The next morning finds us on yet another four-hour-plus drive, to a wide-open glacial valley called the Phobjikha. My four previous drives here were deemed auspicious by my Buddhist friends because each time I’d seen rare golden langur monkeys along the way, which I’m told is a good-luck symbol. This time, I spy a bird that appears to be carved out of turquoise, a verditer flycatcher, and then a scarlet finch. But no langurs. Suddenly we come upon a huge male perched atop a small tree beside the road, as if he’s waiting for us. “I’ve never seen a golden langur here,” Dorji says; they usually stay in shaded glens. An hour later, I spot a large mongoose, the ultimate local sign of good fortune. All Bhutanese temple murals include images of Jambhala, the god of wealth, holding a mongoose that spits precious jewels nonstop. I’m speechless and Dorji is overjoyed. “I think,” he says, “that you will return to Bhutan and build your farmhouse in the Paro Valley,” a life’s dream, as I’d confided to him earlier.
Our day ends at my favorite retreat, Gangtey Monastery, where we’re given a very rare invitation to join the monks for their evening prayers. The deeper lesson, during the oblations, is about what Buddhists call presence. The farther you go into “Buddha nature,” the still, electric peace within (what Westerners might call the spirit), the more aware you become. Marry this to Buddhism’s eternal call for compassion, and needs beyond one’s own come clearly into focus. You feel drawn to meet them.
As we listen to the chanting and drumming, I notice a new stillness in Tom. “I always feel like moving on to the next thing,” he tells me after the prayers are over. “But being surrounded by the monks, by the depth of their voices, the drums beating and the perpetual nature of the chanting—it slowed me down. And I was right there.”
We spend the next morning hiking through the Phobjikha Valley, a place of primordial beauty. The valley is a testament to Bhutan’s stellar conservation policies. “Respect for the natural world is a central tenet of Buddhism,” states a 1990 government resolution on sustainable development. The Phobjikha’s blue pine forests are still home to tigers and leopards. Bhutan’s endangered black-necked cranes winter here, drawing bird-watchers from around the world. (In Bhutan’s subtropical jungle, elephants and rhinos still roam, and snow leopards inhabit its 25,000-foot mountain peaks—pretty amazing, considering that the country is about the size of Switzerland.)

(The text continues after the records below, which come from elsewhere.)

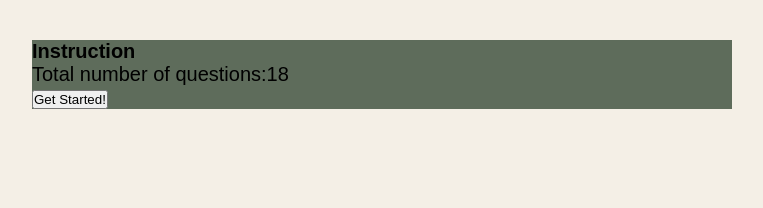
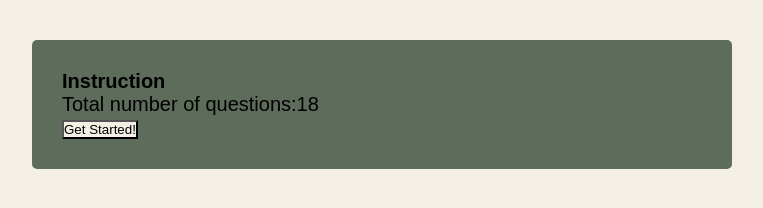
Before and after one commit to apmon26/Permit-Test, a website: page src/index.html in a window 1280 px wide. Shown: the whole page, without its empty margins (258-1021 px from the left). Drawn offline with Linux system fonts and the light colour scheme.

Commit message:
Update styles.css

```diff
--- a/src/styles.css
+++ b/src/styles.css
@@ -17,6 +17,13 @@ body {
   max-width:700px;
   background-color: #5e6c5b ;
   margin: 40px auto;
+  padding: 30px;
+  border-radius: 5px;
+}
+
+
+.main-button {
+  background-color: #f4efe6;
 
 
 }
```
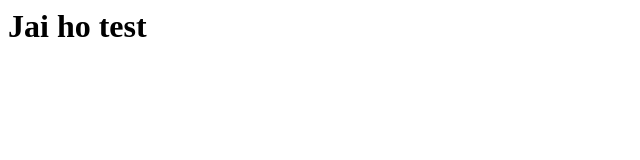
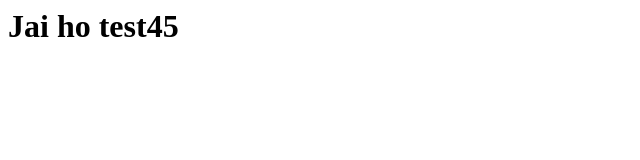
Before and after one commit to testingdeveloper601/ayushp1, a plain HTML site: page index.html in a window 1280 px wide. Shown: the full height of the page, 0-640 px from the left. Drawn offline with Linux system fonts and the light colour scheme.

Commit message:
Update index.html

```diff
--- a/index.html
+++ b/index.html
@@ -1 +1 @@
-<h1>Jai ho test</h1>
+<h1>Jai ho test45</h1>
```
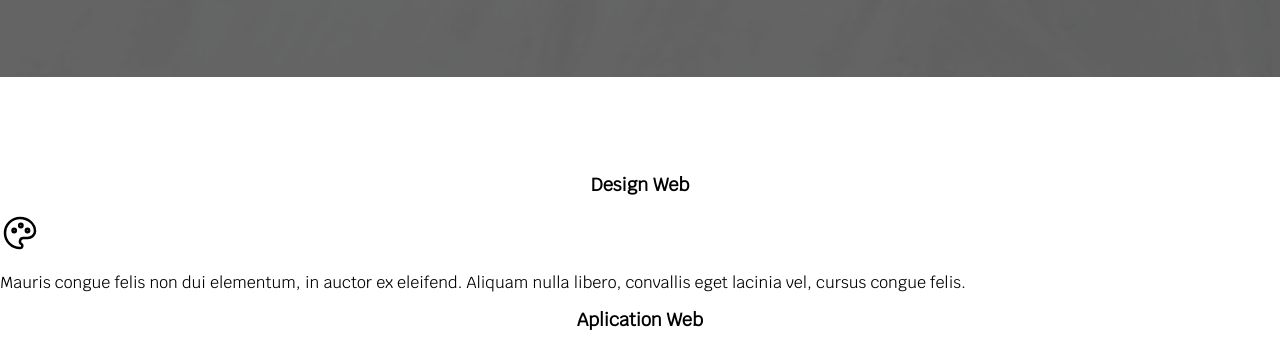
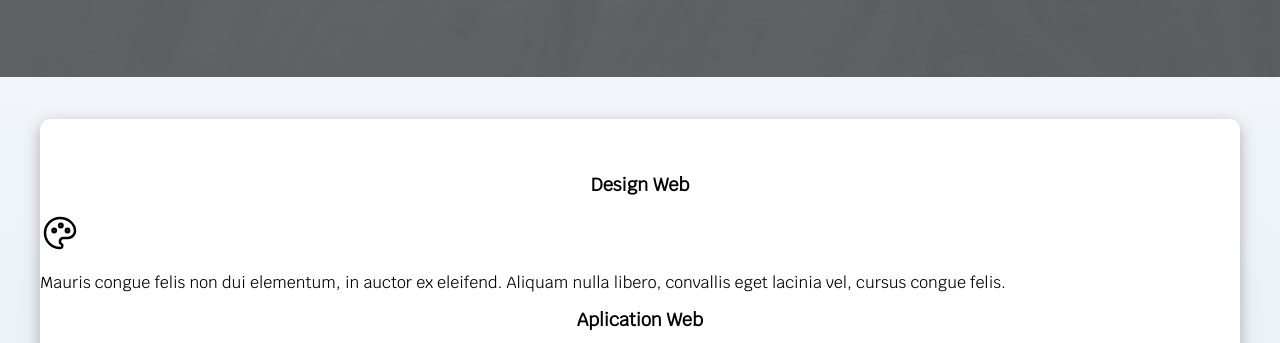
Before and after one commit to Dion0i/Web_frelancer, a plain HTML site: page index.html in a window 1280 px wide. Shown: the part 510-853 px from the top of the page. Drawn offline with Linux system fonts and the light colour scheme.

Commit message:
shadow and changes

```diff
--- a/css/style.css
+++ b/css/style.css
@@ -5,6 +5,7 @@
     --Primario: #FFC107;
     --secundario: #0097A7;
     --gris: #757575;
+    --grisClaro: #DFE9F3;
 }
 
 html
@@ -19,6 +20,22 @@ body
 {
     font-size: 16px; /*1 rem = 10px*/
     font-family: 'Krub', sans-serif;
+    background-image: linear-gradient(to top, var(--grisClaro) 0%, var(--blanco) 100%);
+}
+@media(min-width: 768px)
+{
+    .boton
+    {
+        width: auto;
+    }
+}
+.Shadow
+{
+    -webkit-box-shadow: 0px 5px 15px 0px rgba(112,112,112,0.54);
+    -moz-box-shadow: 0px 5px 15px 0px rgba(112,112,112,0.54);
+    box-shadow: 0px 5px 15px 0px rgba(112,112,112,0.54);
+    background-color: var(--blanco);
+    border-radius: 1rem;
 }
 h1
 {
--- a/index.html
+++ b/index.html
@@ -49,7 +49,7 @@
         </div>
     </Section> <!--This the Section-->
 
-    <Main>
+    <Main class="contenedor Shadow">
         <h2>Mis Servicios</h2>
 
         <section>
@@ -115,6 +115,9 @@
          </p>
         </section> <!--End-->
 
+
+    </Main> <!--This is main-->
+
     <section> <!--Here go contact-->
         <h2>Contacto</h2>
 
@@ -152,7 +155,6 @@
        </section>
         <!--End-->
 
-    </Main> <!--This is main-->
 
     <footer>
         <!--Here go rigth reserved-->
```
Lines whose indentation alone changed are shown as unchanged.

We decide to hike as the Bhutanese do, in our surprisingly comfortable gho and kira. Dorji sets a course along a path in the center of the valley, then leads us up along the foothills. At 9,000 feet, climbing anything is a challenge. But the valley’s scattered farmhouses have temple rooms where herbal incense burns all day long, and whenever I catch its spiced scent, I feel as though I’m breathing in peace.
I regard my stately husband, who would have looked even statelier had his kneesocks been only a couple of inches higher, and I can’t remember a time when he seemed more present.
“So,” I say, taking his hand, “what do you think of my favorite country?”